BAGHDAD — Iraqi security forces said they cleared booby traps and explosives from a flash-point town south of Baghdad on Saturday after retaking it from Islamic State militants amid a push to shore up security ahead of a major religious commemoration.
The Iraqi government said it had completely secured Jurf al-Sakhar, a town 40 miles southwest of the capital, after a two-day operation. In a statement Friday night, Prime Minister Haider al-Abadi praised Iraq’s “hero forces” for delivering a “fatal blow” against the Islamic State.
The town of 80,000 people had become a key battleground between the largely Sunni province of Anbar, where the militants hold large swaths of territory, and the largely Shiite southern provinces.
Security officials said clearing the area was a key priority ahead of Ashura, which commemorates the death of Imam Hussein, one of the most revered figures in Shiite Islam, drawing millions of pilgrims to his shrine in the southern city of Karbala. The Islamic State, which considers Shiites apostates, is expected to attempt to target the observances.
“This area presents a specific danger to Karbala,” said a security official involved in the operation who spoke on the condition of anonymity because he is not authorized to give information to the press. “The political and religious leaders were aware of that threat, so we were sent so many reinforcements.” Those reinforcements were largely from Shiite militias backed by Iran, including the Badr Brigade and Asaib Ahl al-Haq, he said.
On his television channel, Badr Brigade commander Hadi al-Amiri claimed to have led the operation in tandem with the country’s new interior minister, who is a member of his party.
Unverified pictures circulated online showed Amiri with Brig. Gen. Qassem Suleimani, the commander of Iran’s elite Quds Force, during the operation. The security official and a militia fighter who also spoke on the condition of anonymity because of the sensitivity of the subject claimed that he was present on the battlefield.
“Wherever fighters were from, they all shared the same purpose — saving Karbala,” the security official said. “They had the motivation of their faith to remove the threat.”
Five car bombings in the holy city last week added urgency to the operation, he said.
In his statement, Abadi also praised the “public mobilizations” for their work in securing the area — a term that is used to refer to militia members and new volunteers who signed up to fight after a call to arms in June by Iraq’s highest Shiite religious authority.

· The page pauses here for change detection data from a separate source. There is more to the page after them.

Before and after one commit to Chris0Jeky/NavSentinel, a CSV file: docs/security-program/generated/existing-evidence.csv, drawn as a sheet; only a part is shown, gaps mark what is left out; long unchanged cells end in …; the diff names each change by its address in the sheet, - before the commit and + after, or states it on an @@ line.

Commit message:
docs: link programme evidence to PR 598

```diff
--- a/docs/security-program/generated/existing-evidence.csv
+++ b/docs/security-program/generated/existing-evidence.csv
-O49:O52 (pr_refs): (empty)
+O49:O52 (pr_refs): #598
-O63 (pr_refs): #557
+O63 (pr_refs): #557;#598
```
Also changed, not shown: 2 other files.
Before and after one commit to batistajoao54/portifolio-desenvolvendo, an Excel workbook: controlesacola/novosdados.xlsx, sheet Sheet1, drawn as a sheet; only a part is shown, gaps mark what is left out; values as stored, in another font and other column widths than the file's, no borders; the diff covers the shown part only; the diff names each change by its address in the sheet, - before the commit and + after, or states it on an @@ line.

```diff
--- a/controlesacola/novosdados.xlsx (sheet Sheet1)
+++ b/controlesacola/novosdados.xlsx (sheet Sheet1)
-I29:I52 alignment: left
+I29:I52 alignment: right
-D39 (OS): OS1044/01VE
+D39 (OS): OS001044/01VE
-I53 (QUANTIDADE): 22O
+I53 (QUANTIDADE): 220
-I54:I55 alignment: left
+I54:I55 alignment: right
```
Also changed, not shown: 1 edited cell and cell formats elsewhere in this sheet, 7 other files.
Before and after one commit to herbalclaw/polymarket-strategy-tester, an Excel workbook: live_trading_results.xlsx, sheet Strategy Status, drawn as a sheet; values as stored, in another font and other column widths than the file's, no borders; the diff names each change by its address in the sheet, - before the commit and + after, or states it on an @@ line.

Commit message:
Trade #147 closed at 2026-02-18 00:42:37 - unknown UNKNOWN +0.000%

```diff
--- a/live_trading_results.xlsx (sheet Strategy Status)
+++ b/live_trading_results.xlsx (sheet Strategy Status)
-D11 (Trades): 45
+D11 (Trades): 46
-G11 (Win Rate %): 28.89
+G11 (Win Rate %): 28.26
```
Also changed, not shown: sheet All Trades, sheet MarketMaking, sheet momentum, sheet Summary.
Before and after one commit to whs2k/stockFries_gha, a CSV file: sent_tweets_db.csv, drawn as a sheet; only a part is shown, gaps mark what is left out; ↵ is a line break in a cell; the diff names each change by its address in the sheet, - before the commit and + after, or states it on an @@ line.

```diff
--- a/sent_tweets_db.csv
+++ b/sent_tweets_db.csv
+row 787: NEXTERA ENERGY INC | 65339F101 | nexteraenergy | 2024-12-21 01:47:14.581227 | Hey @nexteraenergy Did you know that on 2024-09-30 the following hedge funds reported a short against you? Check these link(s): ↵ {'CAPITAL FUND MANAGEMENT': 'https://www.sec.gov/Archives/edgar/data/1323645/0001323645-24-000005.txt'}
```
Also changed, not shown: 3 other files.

State television channel Iraqia said Saturday that some 100 explosive devices, left by insurgents as they retreated, were removed from Jurf al-Sakhar.
Footage of the battles on militia-run television stations showed large vehicle-mounted rockets being fired during the operation.
“All the weapons we are using are Iranian, and we are proud of that,” said a fighter with Kitaeb Hezbollah who fought in the two-day operation and spoke on the condition of anonymity because the group is classified as a terrorist organization by the United States.
Shiite militia members were apparently targeted in a bombing Saturday in a town north of Baghdad. Iraqi police said a suicide bomber set off his explosives belt at a gathering of the militiamen in Taji, according to the Associated Press. Eight people were reportedly killed in the attack.
In northern Iraq, Islamic State insurgents appeared to suffer another setback, losing control of the town of Zumar and outlying villages. The extremists took the town in August, part of a rout against Kurdish forces that preceded U.S. airstrikes. Kurdish forces advanced on the town from five directions in the early hours of the morning, an unnamed intelligence official told Reuters news agency.